Many studies have shown the elasticity of milk prices and consumer purchasing decisions: In general, when retail milk prices go up, consumption goes down.
A new report from USDA’s Economic Research Service (ERS) evaluates fluid milk purchasing decisions during the peak of the most recent recession, 2007-2009. The study found the relationship between retail prices and household incomes impacted the type of fluid products purchased, but had less impact on stifling overall volume.
This study, by USDA Economic Research Service (ERS) researchers Diansheng Dong and Hayden Stewart, examined household purchases of fluid milk products in response to declining personal incomes and higher retail price changes. It focused on types of fluid milk based on three levels of fat content, two package sizes, and organic vs. conventional milk.
According to the report, the median U.S. household made 3.6% less money in 2008 than it did in 2007, and 0.7% less in 2009 than 2008. During the same period, prices for fluid milk at retail food stores rose 11.6% in 2007 and 6% in 2008, before ultimately falling 13.2% in 2009.
Previous research by Andreyeva et al. (2010) identified 26 studies that estimated the price elasticity of demand for milk.
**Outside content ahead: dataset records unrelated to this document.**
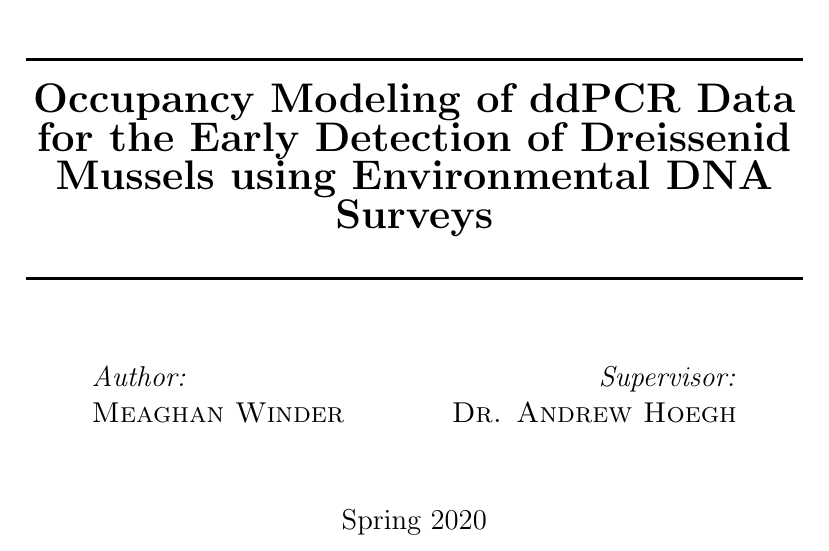
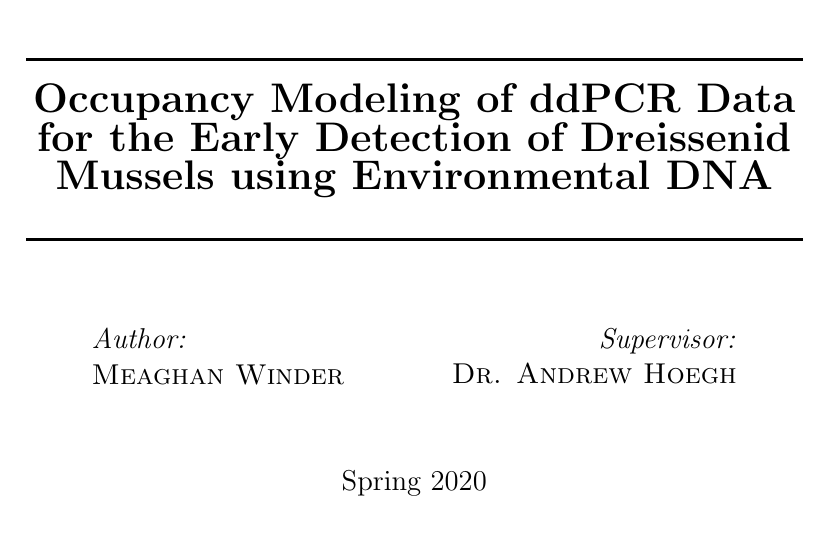
Before and after one commit to meaghanwinder/Writing-Project, a LaTeX paper (Writing_Project/Winder_Writing_Project.tex): part of page 1 of 64 before the commit and part of page 1 of 63 after it, cut so that both start at the same text. Compiled offline with pdfLaTeX.

Commit message:
final'ish' draft

```diff
--- a/Writing_Project/Winder_Writing_Project.tex
+++ b/Writing_Project/Winder_Writing_Project.tex
@@ -151,7 +151,7 @@
 %----------------------------------------------------------------------------------------
 
 \HRule \\[0.4cm]
-{ \LARGE \bfseries Occupancy Modeling of ddPCR Data for the Early Detection of Dreissenid Mussels using Environmental DNA Surveys}\\[0.4cm] % Title of document
+{ \LARGE \bfseries Occupancy Modeling of ddPCR Data for the Early Detection of Dreissenid Mussels using Environmental DNA}\\[0.4cm] % Title of document
 \HRule \\[1.5cm]
 
 %----------------------------------------------------------------------------------------
```
Also changed, not shown: Writing_Project/Winder_Writing_Project.pdf, Writing_Project/figure/eDNA_visualization_concentration-1.pdf, Writing_Project/figure/eDNA_visualization_droplets-1.pdf, Writing_Project/figure/eDNA_visualization_sample-1.pdf, Writing_Project/figure/eDNA_visualization_temp-1.pdf, Writing_Project/figure/m5_alpha-1.pdf, Writing_Project/figure/m5_beta-1.pdf, Writing_Project/figure/m5_p-1.pdf, Writing_Project/figure/m5_psi-1.pdf, 5 other files.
The average estimate was a 6% decline in consumption for each 10% increase in the retail price of milk, and vice versa, Dong and Stewart noted.
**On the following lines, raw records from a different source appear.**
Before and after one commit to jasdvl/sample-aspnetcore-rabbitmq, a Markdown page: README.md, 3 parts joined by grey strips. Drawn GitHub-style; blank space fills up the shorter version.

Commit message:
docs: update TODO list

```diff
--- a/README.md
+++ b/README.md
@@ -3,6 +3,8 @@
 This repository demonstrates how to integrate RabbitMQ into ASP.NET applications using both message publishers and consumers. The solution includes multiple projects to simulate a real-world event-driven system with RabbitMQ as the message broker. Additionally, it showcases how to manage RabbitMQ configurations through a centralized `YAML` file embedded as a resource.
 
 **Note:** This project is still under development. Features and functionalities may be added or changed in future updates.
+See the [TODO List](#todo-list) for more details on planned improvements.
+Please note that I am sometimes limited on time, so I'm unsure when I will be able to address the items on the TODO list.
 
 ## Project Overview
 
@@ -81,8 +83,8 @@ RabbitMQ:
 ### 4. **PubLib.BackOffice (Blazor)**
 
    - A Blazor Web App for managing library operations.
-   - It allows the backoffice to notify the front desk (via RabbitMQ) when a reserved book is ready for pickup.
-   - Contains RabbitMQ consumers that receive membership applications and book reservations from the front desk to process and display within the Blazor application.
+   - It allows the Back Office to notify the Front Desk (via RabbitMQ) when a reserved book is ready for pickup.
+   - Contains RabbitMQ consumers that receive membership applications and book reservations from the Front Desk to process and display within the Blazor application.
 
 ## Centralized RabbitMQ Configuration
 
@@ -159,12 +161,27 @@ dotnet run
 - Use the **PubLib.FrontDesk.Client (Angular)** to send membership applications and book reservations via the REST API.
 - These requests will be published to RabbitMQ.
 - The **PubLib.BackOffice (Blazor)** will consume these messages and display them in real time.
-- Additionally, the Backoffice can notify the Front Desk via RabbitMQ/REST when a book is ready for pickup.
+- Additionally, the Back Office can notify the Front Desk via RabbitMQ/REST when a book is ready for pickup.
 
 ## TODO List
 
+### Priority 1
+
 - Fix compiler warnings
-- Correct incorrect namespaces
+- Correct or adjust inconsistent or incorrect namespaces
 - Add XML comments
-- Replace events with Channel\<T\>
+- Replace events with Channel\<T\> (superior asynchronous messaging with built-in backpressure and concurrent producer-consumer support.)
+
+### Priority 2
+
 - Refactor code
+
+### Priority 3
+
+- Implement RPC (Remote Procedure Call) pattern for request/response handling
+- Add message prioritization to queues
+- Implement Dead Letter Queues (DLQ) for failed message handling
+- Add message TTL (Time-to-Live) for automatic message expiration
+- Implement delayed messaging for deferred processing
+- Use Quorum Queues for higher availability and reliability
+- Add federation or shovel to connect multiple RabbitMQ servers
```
However, during 2007-2009, per capita consumption of fluid milk products was fairly stable, despite the rise of milk prices and declining incomes. According to USDA data, U.S. fluid milk consumption averaged 207 lbs. in 2007; 204 lbs. in 2008; and 206 lbs. in 2009.
Overall, when substantial price and income shocks occurred, households switched from more expensive to less expensive products. For instance, households saved money by choosing fluid milk products with a lower fat content, or by switching from organic to conventional milk.
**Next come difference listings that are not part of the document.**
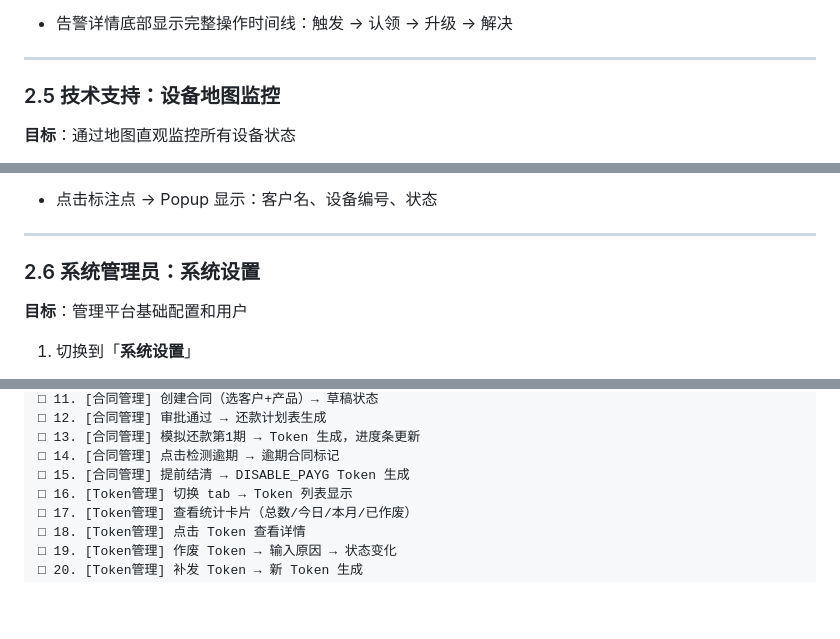
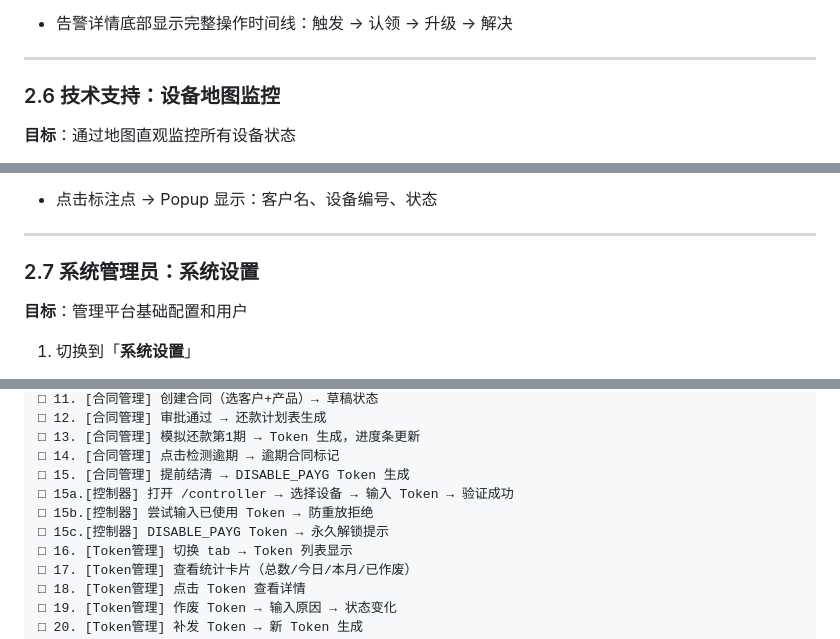
Before and after one commit to zhizhengqin/paygo-platform, a Markdown page: README.md, 3 parts joined by grey strips. GitHub-like rendering; blank space fills up the shorter version.

```diff
--- a/README.md
+++ b/README.md
@@ -238,7 +291,7 @@ draft（草稿）→ active（执行中）→ overdue（逾期）→ closed（
 
 ---
 
-### 2.5 技术支持：设备地图监控
+### 2.6 技术支持：设备地图监控
 
 **目标**：通过地图直观监控所有设备状态
 
@@ -260,7 +313,7 @@ draft（草稿）→ active（执行中）→ overdue（逾期）→ closed（
 
 ---
 
-### 2.6 系统管理员：系统设置
+### 2.7 系统管理员：系统设置
 
 **目标**：管理平台基础配置和用户
 
@@ -305,6 +358,9 @@ draft（草稿）→ active（执行中）→ overdue（逾期）→ closed（
 □ 13. [合同管理] 模拟还款第1期 → Token 生成，进度条更新
 □ 14. [合同管理] 点击检测逾期 → 逾期合同标记
 □ 15. [合同管理] 提前结清 → DISABLE_PAYG Token 生成
+□ 15a.[控制器] 打开 /controller → 选择设备 → 输入 Token → 验证成功
+□ 15b.[控制器] 尝试输入已使用 Token → 防重放拒绝
+□ 15c.[控制器] DISABLE_PAYG Token → 永久解锁提示
 □ 16. [Token管理] 切换 tab → Token 列表显示
 □ 17. [Token管理] 查看统计卡片（总数/今日/本月/已作废）
 □ 18. [Token管理] 点击 Token 查看详情
```
Also changed, not shown: other parts of README.md (+55 -1 lines), CLAUDE.md (+16 -0 lines), PAYGO平台演示流程手册.md (+45 -2 lines).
Changes in retail prices affected a household’s choice among different milk products:
• A small (1%) increase in prices for all milk products had only a small effect on the division of sales among products with different levels of fat content and in different package sizes, as well as division of sales between milk produced using conventional and organic methods.
• A large ($1/gallon or approximately 25%) increase in retail milk prices is large enough to curb growth in sales of organic milk.
• A large increase in prices for all milk products also increases the probability – from 47% to 53.9% – of purchasing low-fat milk.
• Even large price shocks had little effect on households’ choice between package sizes. The probability of
purchasing milk in a container smaller than 1 gallon decreased from 42% to 40.2%.
Households with an increase in income, however, do not always buy more expensive products. A 10% increase in household income:
• raised the probability of purchasing organic milk from 3% to 3.7%;
• raised the probability of buying skim or 2% milk from 47% to 48.6%;
• lowered the probability of purchasing whole milk (at least 3.25% fat) from 17% to 15.9%;
• lowered the probability of choosing reduced-fat milk (between 2% and 3.25% fat) from 36% to 35.5%; and
• had only a small effect on households’ choice among products in different container sizes.
In general, the researchers said, demand for organic milk was more sensitive than demand for conventional milk to swings in income and food prices.
Fluid milk topic of MilkPEP webinar, IDFA conference
The Milk Processor Education Program (MilkPEP) is hosting a processor webinar, April 24, to provide an overview of research results and insights into how the industry can increase milk consumption at breakfast. For registration information, contact Donna Armstrong, MilkPEP senior communications manager, at email@example.com or phone 202.220.3518.
In addition, the International Dairy Foods Association (IDFA) will address fluid milk sales and promotion at its Milk and Cultured Dairy Conference, May 22-23 in Indianapolis, Ind.
MilkPEP CEO Vivien Godfrey will provide updates on research and MilkPEP’s two newest campaigns: “Breakfast at Home” and “Refuel.” Both programs provide processors with insights that can help guide product development, inform marketing and drive sales.
In a second session, Madlyn Daley, Sr., vice president for strategy, insight and planning with the Innovation Center for U.S. Dairy, will show processors how to leverage billions of dollars’ worth of opportunities to compete in this new and demanding marketplace. For more information, contact Maria Velasco, IDFA meetings assistant, at firstname.lastname@example.org.